I’m getting this question in some form a lot these days: How should I vote as a Christian? The latest version came via email, so thought I’d share the question and my answer here — with a few more thoughts added since — as a little bonus Ten Minute Truth. I hope it helps you as you think and pray things through.
Q: I’m trying to figure out if I’m going to vote or not this year. I have reason to think I need to, however unless I’m settling for second best, I can’t see myself voting. With hopes for me to gain a better understanding, can you share with me HOW to approach voting? Like what I need to be asking myself? And how God would have me act? I desire to honor God in my vote, only I’m unable to see how I can do that.
A: To start thinking about how to vote, or to make any choice really, we dig down to the foundations of what is true and work out from there.
In this case, we know that God is in control (Psalm 115:3, Isaiah 45:7), that He can work even evil for our good (Genesis 50:20, 2 Corinthians 4:15, Romans 8:28), and that He puts the rulers of nations in place (Romans 13:1, Daniel 2:21).

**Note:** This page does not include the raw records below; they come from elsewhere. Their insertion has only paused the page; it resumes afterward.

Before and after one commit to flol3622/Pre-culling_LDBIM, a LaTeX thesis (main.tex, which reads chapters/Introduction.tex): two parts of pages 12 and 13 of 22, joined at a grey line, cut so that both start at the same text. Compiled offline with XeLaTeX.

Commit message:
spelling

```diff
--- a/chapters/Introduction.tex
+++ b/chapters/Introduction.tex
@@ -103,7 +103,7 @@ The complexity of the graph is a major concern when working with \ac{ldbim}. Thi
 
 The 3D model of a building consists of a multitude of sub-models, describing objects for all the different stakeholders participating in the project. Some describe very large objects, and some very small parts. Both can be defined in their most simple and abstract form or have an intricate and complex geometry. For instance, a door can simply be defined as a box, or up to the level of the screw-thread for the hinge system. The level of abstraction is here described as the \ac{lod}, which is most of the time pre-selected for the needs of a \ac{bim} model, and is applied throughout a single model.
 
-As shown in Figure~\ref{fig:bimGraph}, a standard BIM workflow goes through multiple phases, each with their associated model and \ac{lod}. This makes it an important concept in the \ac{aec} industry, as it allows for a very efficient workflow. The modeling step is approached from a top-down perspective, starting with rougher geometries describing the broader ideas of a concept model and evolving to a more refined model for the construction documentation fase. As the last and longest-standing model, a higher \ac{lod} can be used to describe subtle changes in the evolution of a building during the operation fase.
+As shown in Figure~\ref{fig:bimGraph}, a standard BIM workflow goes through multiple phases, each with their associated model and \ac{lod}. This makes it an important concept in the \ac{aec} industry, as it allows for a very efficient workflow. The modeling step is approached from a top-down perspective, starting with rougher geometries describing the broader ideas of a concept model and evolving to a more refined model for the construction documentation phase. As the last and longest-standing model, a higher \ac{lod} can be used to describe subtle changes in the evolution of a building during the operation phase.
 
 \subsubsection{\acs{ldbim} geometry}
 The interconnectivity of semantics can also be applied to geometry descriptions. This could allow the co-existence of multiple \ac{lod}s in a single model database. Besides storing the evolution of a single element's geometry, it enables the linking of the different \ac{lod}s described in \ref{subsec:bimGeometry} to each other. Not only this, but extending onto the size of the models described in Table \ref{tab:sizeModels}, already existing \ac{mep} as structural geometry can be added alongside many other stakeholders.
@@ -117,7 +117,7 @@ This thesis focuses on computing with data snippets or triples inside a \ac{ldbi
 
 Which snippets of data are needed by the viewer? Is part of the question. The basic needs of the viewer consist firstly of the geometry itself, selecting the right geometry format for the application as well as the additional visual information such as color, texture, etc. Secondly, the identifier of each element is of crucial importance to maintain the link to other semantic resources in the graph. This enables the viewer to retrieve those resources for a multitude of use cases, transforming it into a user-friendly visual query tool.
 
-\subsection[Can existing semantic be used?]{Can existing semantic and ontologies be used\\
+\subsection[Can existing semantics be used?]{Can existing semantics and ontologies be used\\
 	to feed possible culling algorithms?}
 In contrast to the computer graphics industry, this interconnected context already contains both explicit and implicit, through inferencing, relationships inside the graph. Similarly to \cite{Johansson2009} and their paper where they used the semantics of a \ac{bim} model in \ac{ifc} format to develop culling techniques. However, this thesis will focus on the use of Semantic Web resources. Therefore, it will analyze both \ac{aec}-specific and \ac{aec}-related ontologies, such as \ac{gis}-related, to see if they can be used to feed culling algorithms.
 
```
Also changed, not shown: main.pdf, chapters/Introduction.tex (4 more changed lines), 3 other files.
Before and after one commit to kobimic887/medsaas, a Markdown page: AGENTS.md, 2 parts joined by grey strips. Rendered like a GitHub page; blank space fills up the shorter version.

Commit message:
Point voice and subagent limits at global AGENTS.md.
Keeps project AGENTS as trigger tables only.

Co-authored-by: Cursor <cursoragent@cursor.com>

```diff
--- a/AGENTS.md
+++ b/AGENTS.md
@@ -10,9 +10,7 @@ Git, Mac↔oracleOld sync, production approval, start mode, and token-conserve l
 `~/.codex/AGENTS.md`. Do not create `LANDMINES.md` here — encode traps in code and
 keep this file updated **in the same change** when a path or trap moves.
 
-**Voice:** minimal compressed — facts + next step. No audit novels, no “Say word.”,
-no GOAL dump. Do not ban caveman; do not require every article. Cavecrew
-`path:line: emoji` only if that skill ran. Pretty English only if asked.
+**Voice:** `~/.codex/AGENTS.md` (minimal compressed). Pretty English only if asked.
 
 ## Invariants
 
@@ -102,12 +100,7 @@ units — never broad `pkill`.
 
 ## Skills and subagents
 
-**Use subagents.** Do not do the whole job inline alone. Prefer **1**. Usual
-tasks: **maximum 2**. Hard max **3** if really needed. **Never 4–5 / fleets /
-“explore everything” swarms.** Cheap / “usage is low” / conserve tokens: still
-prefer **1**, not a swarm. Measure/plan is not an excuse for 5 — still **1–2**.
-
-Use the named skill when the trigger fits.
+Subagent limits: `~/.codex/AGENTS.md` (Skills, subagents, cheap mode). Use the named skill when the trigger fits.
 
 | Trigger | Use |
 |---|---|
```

So already, I am more at ease. God will do as he pleases, and He will see His will accomplished. Whoever ascends to the presidency of what is currently the earth’s most powerful nation will be His choice, whether for the benefit of our country and the world, or for its judgment. He will remain righteous and good in choosing either.
(Side note: I personally doubt this election year means the end of all things, but if somehow it does, this should ultimately cause us joy and not sorrow as Christ-followers. Our hope is in the coming eternal kingdom and reign of Christ; if ours is in America or this world, we have strayed from the core of our faith. Hebrews 11:16; Titus 2:13; Philippians 1:23, 2 Timothy 4:8.)
This is where the rubber of truth hits the road, then: The natural, logical outworking of the biblical doctrines of God mentioned above means that whatever the outcome of the vote this November, God has allowed it and orchestrated it.
To achieve this end, it means that, yes, He will allow some people to vote for the Republican candidate, and He will allow some to vote for the Democratic candidate. There will be some who He allows to vote for a third party or to write in another option. There will be some who He allows to abstain, whether from conscience or from apathy.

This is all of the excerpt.